» DIRECTIONS
The response should contain all of the records, copied exactly, and none of the images.

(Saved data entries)
■ ■ ■ ■ ■
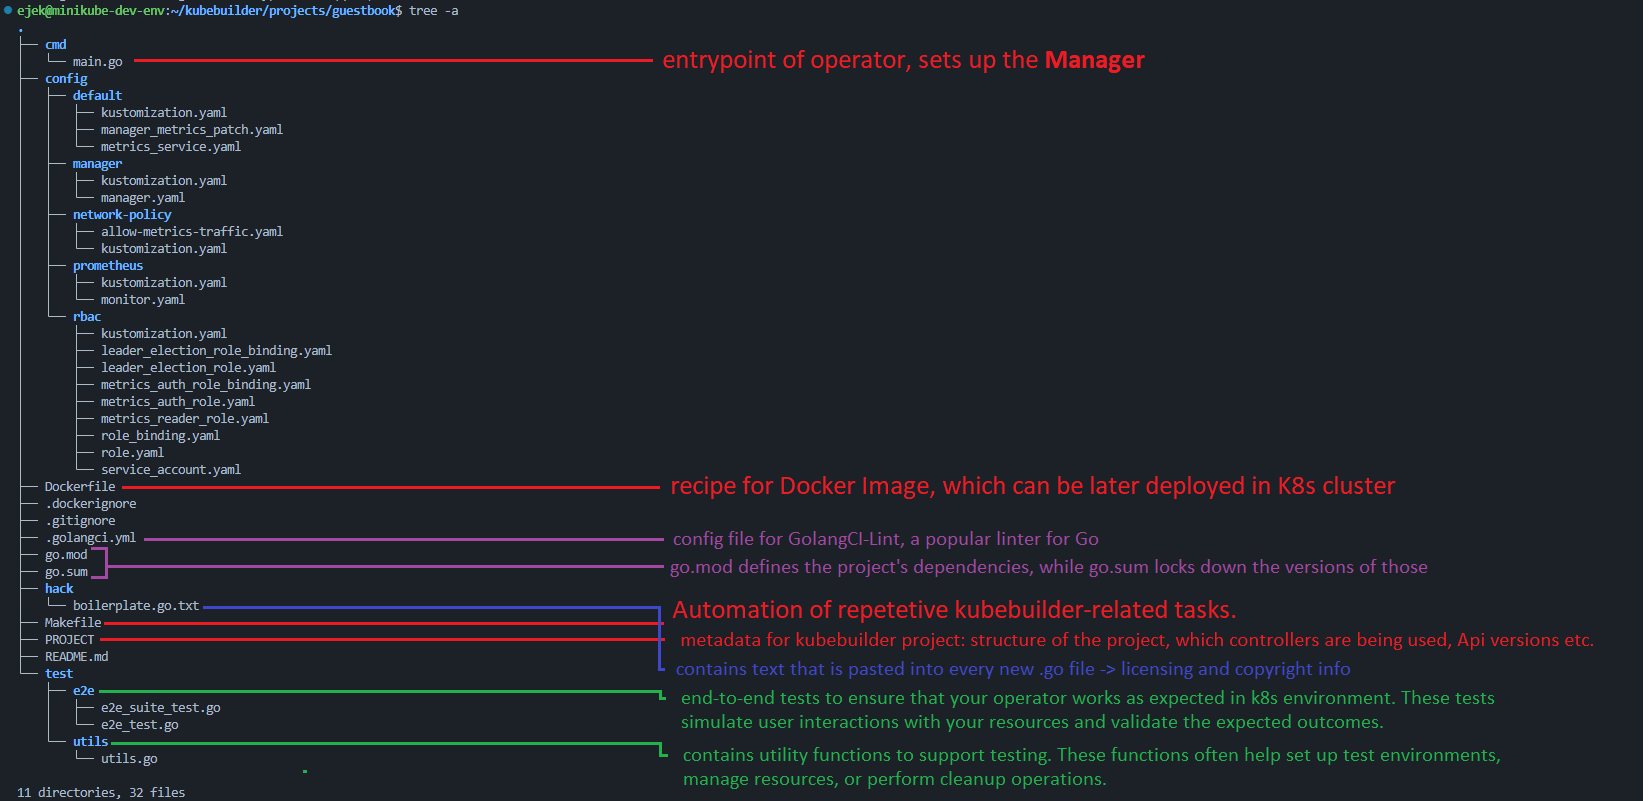
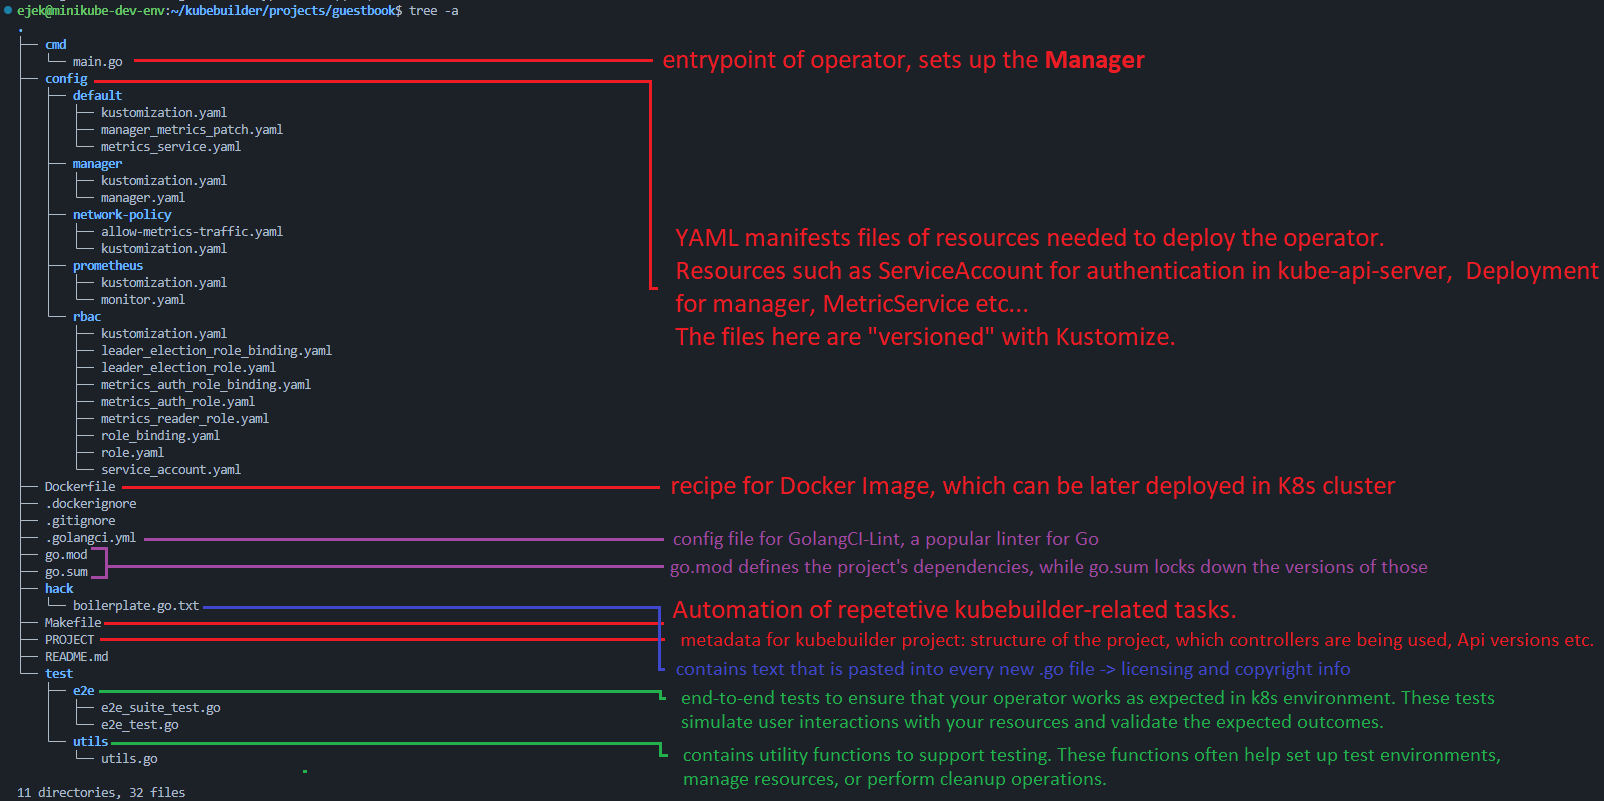
fdasf

diff --git a/resources-needed-by-operator.md b/resources-needed-by-operator.md
@@ -1,0 +1,251 @@
+# Kubernetes manifest file
+
+A Kubernetes manifest file is a YAML or JSON configuration file used to define and manage Kubernetes resources
+
+These files describe the desired state of Kubernetes objects, such as Pods, Deployments, Services, Ingress, and other resources.
+
+Example:
+```yaml
+apiVersion: apps/v1
+kind: Deployment
+metadata:
+  name: nginx-deployment
+  labels:
+    app: nginx
+spec:
+  replicas: 3
+  selector:
+    matchLabels:
+      app: nginx
+  template:
+    metadata:
+      labels:
+        app: nginx
+    spec:
+      containers:
+      - name: nginx
+        image: nginx:1.19.3
+        ports:
+        - containerPort: 80
+```
+
+# Resources needed to deploy the Operator
+## 1st round
+### Service Account
+It provides an operator with an identity and is used for authentication during communicating with `kube-api-server`
+### Roles and RoleBinding
+These specify what actions (e.g. get, list, watch) the operator can perform on which Kubernetes resources.
+
+E.g. a Pod-Controller needs persmission to create, update, delete and list Pods
+### Deployment
+The operator runs as a Deployment in the K8s cluster. This resource defines how many replicas of the controller should run, the container image, environment variables, resource* requests/limist etc.
+> *like cpu,ram
+### Netowrk Policies
+Define which types of network traffic are allowed to reach the operator, such as allowing Prometheus to scrape metrics from the manager.
+
+### Metrics Service
+Defines a Service for exposing the metrics endpoint that Prometheus or another monitoring tool can use to scrape.
+
+### Leader Election Resource 
+The operator uses a mechanism called leader election to ensure that only one instance of the controller is active if multiple replicas are deployed. This prevents multiple instances from making conflicting changes.
+## 2nd round
+### ServiceAccount
+https://kubernetes.io/docs/concepts/security/service-accounts/
+
+
+```yaml
+apiVersion: v1
+kind: ServiceAccount
+metadata:
+  name: guestbook-operator
+  namespace: default
+```
+
+### Roles and RoleBindings
+https://kubernetes.io/docs/reference/access-authn-authz/rbac/
+
+
+```yaml
+apiVersion: rbac.authorization.k8s.io/v1
+kind: Role
+metadata:
+  name: guestbook-operator-role
+  namespace: default
+rules:
+  - apiGroups: [""]
+    resources: ["pods", "services"]
+    verbs: ["get", "list", "watch", "create", "update", "patch", "delete"]
+  - apiGroups: ["apps"]
+    resources: ["deployments"]
+    verbs: ["get", "list", "watch", "create", "update", "patch", "delete"]
+```
+```yaml
+apiVersion: rbac.authorization.k8s.io/v1
+kind: ClusterRole
+metadata:
+  name: guestbook-operator-cluster-role
+rules:
+  - apiGroups: [""]
+    resources: ["nodes"]
+    verbs: ["get", "list", "watch"]
+  - apiGroups: ["apps"]
+    resources: ["replicasets"]
+    verbs: ["get", "list", "watch", "create", "update", "patch", "delete"]
+```
+```yaml
+apiVersion: rbac.authorization.k8s.io/v1
+kind: RoleBinding
+metadata:
+  name: guestbook-operator-rolebinding
+  namespace: default
+subjects:
+  - kind: ServiceAccount
+    name: guestbook-operator
+    namespace: default
+roleRef:
+  kind: Role
+  name: guestbook-operator-role
+  apiGroup: rbac.authorization.k8s.io
+```
+```yaml
+apiVersion: rbac.authorization.k8s.io/v1
+kind: ClusterRoleBinding
+metadata:
+  name: guestbook-operator-clusterrolebinding
+subjects:
+  - kind: ServiceAccount
+    name: guestbook-operator
+    namespace: default
+roleRef:
+  kind: ClusterRole
+  name: guestbook-operator-cluster-role
+  apiGroup: rbac.authorization.k8s.io
+```
+
+### Deployment
+```yaml
+apiVersion: apps/v1
+kind: Deployment
+metadata:
+  name: guestbook-operator
+  namespace: default
+spec:
+  replicas: 1
+  selector:
+    matchLabels:
+      name: guestbook-operator
+  template:
+    metadata:
+      labels:
+        name: guestbook-operator
+    spec:
+      serviceAccountName: guestbook-operator
+      containers:
+        - name: manager
+          image: my.domain/guestbook-operator:latest
+          command:
+            - /manager
+          ports:
+            - containerPort: 9443
+              name: webhook-server
+      resources:
+        limits:
+          cpu: 100m
+          memory: 128Mi
+        requests:
+          cpu: 100m
+          memory: 64Mi
+```
+### Network Policy
+```yaml
+apiVersion: networking.k8s.io/v1
+kind: NetworkPolicy
+metadata:
+  name: allow-metrics-traffic
+  namespace: default
+spec:
+  podSelector:
+    matchLabels:
+      name: guestbook-operator
+  policyTypes:
+    - Ingress
+  ingress:
+    - from:
+        - namespaceSelector: {}
+          podSelector: {}
+      ports:
+        - protocol: TCP
+          port: 8080
+```
+### Metrics Service
+```yaml
+apiVersion: v1
+kind: Service
+metadata:
+  name: guestbook-operator-metrics-service
+  namespace: default
+  labels:
+    name: guestbook-operator
+spec:
+  ports:
+    - port: 8080
+      name: http-metrics
+  selector:
+    name: guestbook-operator
+  type: ClusterIP
+```
+### Leader election role and role binding
+```yaml
+apiVersion: rbac.authorization.k8s.io/v1
+kind: Role
+metadata:
+  name: guestbook-operator-leader-election-role
+  namespace: default
+rules:
+  - apiGroups: [""]
+    resources: ["configmaps"]
+    verbs: ["create", "get", "update", "delete"]
+```
+```yaml
+apiVersion: rbac.authorization.k8s.io/v1
+kind: RoleBinding
+metadata:
+  name: guestbook-operator-leader-election-rolebinding
+  namespace: default
+subjects:
+  - kind: ServiceAccount
+    name: guestbook-operator
+    namespace: default
+roleRef:
+  kind: Role
+  name: guestbook-operator-leader-election-role
+  apiGroup: rbac.authorization.k8s.io
+```
+
+## Summary 
+To deploy a Kubebuilder-based operator, you need a variety of Kubernetes resources, each serving a unique role:
+
+- ServiceAccount: Identity for operator Pods.
+- Role/ClusterRole and RoleBinding/ClusterRoleBinding: Define and assign permissions.
+- Deployment: Deploys and manages the operator's Pods.
+- NetworkPolicy (optional): Controls access to the operator for security purposes.
+- Metrics Service (optional): Exposes metrics for monitoring.
+- Leader Election Role and RoleBinding: Manages leader election in case multiple replicas are deployed.
+
+These resources together ensure that the operator runs effectively, has the permissions it needs, and integrates well into the Kubernetes environment.
+
+# Kustomize
+
+In the operator world, you often need to deploy the operator to different environments like development, testing, and production. These environments might need different configurations, such as resource limits, number of replicas, or the logging level. Kustomize allows you to create and manage different overlays for each environment without modifying the base configurations.
+
+## Example
+Let's consider a situation where you're deploying an operator that manages a custom resource called Guestbook. You need to create different configurations for development and production environments.
+
+![](img/9.png)
+
+Let's assume in our example that:
+- In development mode only 1 replica will be needed, not 3
+- In production mode we require more performencable cpu/ram resources
+
+![](img/10.png)
+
■ ■ ■ ■ ■
» YOUR RESPONSE
fdasf

diff --git a/resources-needed-by-operator.md b/resources-needed-by-operator.md
@@ -1,0 +1,251 @@
+# Kubernetes manifest file
+
+A Kubernetes manifest file is a YAML or JSON configuration file used to define and manage Kubernetes resources
+
+These files describe the desired state of Kubernetes objects, such as Pods, Deployments, Services, Ingress, and other resources.
+
+Example:
+```yaml
+apiVersion: apps/v1
+kind: Deployment
+metadata:
+  name: nginx-deployment
+  labels:
+    app: nginx
+spec:
+  replicas: 3
+  selector:
+    matchLabels:
+      app: nginx
+  template:
+    metadata:
+      labels:
+        app: nginx
+    spec:
+      containers:
+      - name: nginx
+        image: nginx:1.19.3
+        ports:
+        - containerPort: 80
+```
+
+# Resources needed to deploy the Operator
+## 1st round
+### Service Account
+It provides an operator with an identity and is used for authentication during communicating with `kube-api-server`
+### Roles and RoleBinding
+These specify what actions (e.g. get, list, watch) the operator can perform on which Kubernetes resources.
+
+E.g. a Pod-Controller needs persmission to create, update, delete and list Pods
+### Deployment
+The operator runs as a Deployment in the K8s cluster. This resource defines how many replicas of the controller should run, the container image, environment variables, resource* requests/limist etc.
+> *like cpu,ram
+### Netowrk Policies
+Define which types of network traffic are allowed to reach the operator, such as allowing Prometheus to scrape metrics from the manager.
+
+### Metrics Service
+Defines a Service for exposing the metrics endpoint that Prometheus or another monitoring tool can use to scrape.
+
+### Leader Election Resource 
+The operator uses a mechanism called leader election to ensure that only one instance of the controller is active if multiple replicas are deployed. This prevents multiple instances from making conflicting changes.
+## 2nd round
+### ServiceAccount
+https://kubernetes.io/docs/concepts/security/service-accounts/
+
+
+```yaml
+apiVersion: v1
+kind: ServiceAccount
+metadata:
+  name: guestbook-operator
+  namespace: default
+```
+
+### Roles and RoleBindings
+https://kubernetes.io/docs/reference/access-authn-authz/rbac/
+
+
+```yaml
+apiVersion: rbac.authorization.k8s.io/v1
+kind: Role
+metadata:
+  name: guestbook-operator-role
+  namespace: default
+rules:
+  - apiGroups: [""]
+    resources: ["pods", "services"]
+    verbs: ["get", "list", "watch", "create", "update", "patch", "delete"]
+  - apiGroups: ["apps"]
+    resources: ["deployments"]
+    verbs: ["get", "list", "watch", "create", "update", "patch", "delete"]
+```
+```yaml
+apiVersion: rbac.authorization.k8s.io/v1
+kind: ClusterRole
+metadata:
+  name: guestbook-operator-cluster-role
+rules:
+  - apiGroups: [""]
+    resources: ["nodes"]
+    verbs: ["get", "list", "watch"]
+  - apiGroups: ["apps"]
+    resources: ["replicasets"]
+    verbs: ["get", "list", "watch", "create", "update", "patch", "delete"]
+```
+```yaml
+apiVersion: rbac.authorization.k8s.io/v1
+kind: RoleBinding
+metadata:
+  name: guestbook-operator-rolebinding
+  namespace: default
+subjects:
+  - kind: ServiceAccount
+    name: guestbook-operator
+    namespace: default
+roleRef:
+  kind: Role
+  name: guestbook-operator-role
+  apiGroup: rbac.authorization.k8s.io
+```
+```yaml
+apiVersion: rbac.authorization.k8s.io/v1
+kind: ClusterRoleBinding
+metadata:
+  name: guestbook-operator-clusterrolebinding
+subjects:
+  - kind: ServiceAccount
+    name: guestbook-operator
+    namespace: default
+roleRef:
+  kind: ClusterRole
+  name: guestbook-operator-cluster-role
+  apiGroup: rbac.authorization.k8s.io
+```
+
+### Deployment
+```yaml
+apiVersion: apps/v1
+kind: Deployment
+metadata:
+  name: guestbook-operator
+  namespace: default
+spec:
+  replicas: 1
+  selector:
+    matchLabels:
+      name: guestbook-operator
+  template:
+    metadata:
+      labels:
+        name: guestbook-operator
+    spec:
+      serviceAccountName: guestbook-operator
+      containers:
+        - name: manager
+          image: my.domain/guestbook-operator:latest
+          command:
+            - /manager
+          ports:
+            - containerPort: 9443
+              name: webhook-server
+      resources:
+        limits:
+          cpu: 100m
+          memory: 128Mi
+        requests:
+          cpu: 100m
+          memory: 64Mi
+```
+### Network Policy
+```yaml
+apiVersion: networking.k8s.io/v1
+kind: NetworkPolicy
+metadata:
+  name: allow-metrics-traffic
+  namespace: default
+spec:
+  podSelector:
+    matchLabels:
+      name: guestbook-operator
+  policyTypes:
+    - Ingress
+  ingress:
+    - from:
+        - namespaceSelector: {}
+          podSelector: {}
+      ports:
+        - protocol: TCP
+          port: 8080
+```
+### Metrics Service
+```yaml
+apiVersion: v1
+kind: Service
+metadata:
+  name: guestbook-operator-metrics-service
+  namespace: default
+  labels:
+    name: guestbook-operator
+spec:
+  ports:
+    - port: 8080
+      name: http-metrics
+  selector:
+    name: guestbook-operator
+  type: ClusterIP
+```
+### Leader election role and role binding
+```yaml
+apiVersion: rbac.authorization.k8s.io/v1
+kind: Role
+metadata:
+  name: guestbook-operator-leader-election-role
+  namespace: default
+rules:
+  - apiGroups: [""]
+    resources: ["configmaps"]
+    verbs: ["create", "get", "update", "delete"]
+```
+```yaml
+apiVersion: rbac.authorization.k8s.io/v1
+kind: RoleBinding
+metadata:
+  name: guestbook-operator-leader-election-rolebinding
+  namespace: default
+subjects:
+  - kind: ServiceAccount
+    name: guestbook-operator
+    namespace: default
+roleRef:
+  kind: Role
+  name: guestbook-operator-leader-election-role
+  apiGroup: rbac.authorization.k8s.io
+```
+
+## Summary 
+To deploy a Kubebuilder-based operator, you need a variety of Kubernetes resources, each serving a unique role:
+
+- ServiceAccount: Identity for operator Pods.
+- Role/ClusterRole and RoleBinding/ClusterRoleBinding: Define and assign permissions.
+- Deployment: Deploys and manages the operator's Pods.
+- NetworkPolicy (optional): Controls access to the operator for security purposes.
+- Metrics Service (optional): Exposes metrics for monitoring.
+- Leader Election Role and RoleBinding: Manages leader election in case multiple replicas are deployed.
+
+These resources together ensure that the operator runs effectively, has the permissions it needs, and integrates well into the Kubernetes environment.
+
+# Kustomize
+
+In the operator world, you often need to deploy the operator to different environments like development, testing, and production. These environments might need different configurations, such as resource limits, number of replicas, or the logging level. Kustomize allows you to create and manage different overlays for each environment without modifying the base configurations.
+
+## Example
+Let's consider a situation where you're deploying an operator that manages a custom resource called Guestbook. You need to create different configurations for development and production environments.
+
+![](img/9.png)
+
+Let's assume in our example that:
+- In development mode only 1 replica will be needed, not 3
+- In production mode we require more performencable cpu/ram resources
+
+![](img/10.png)
+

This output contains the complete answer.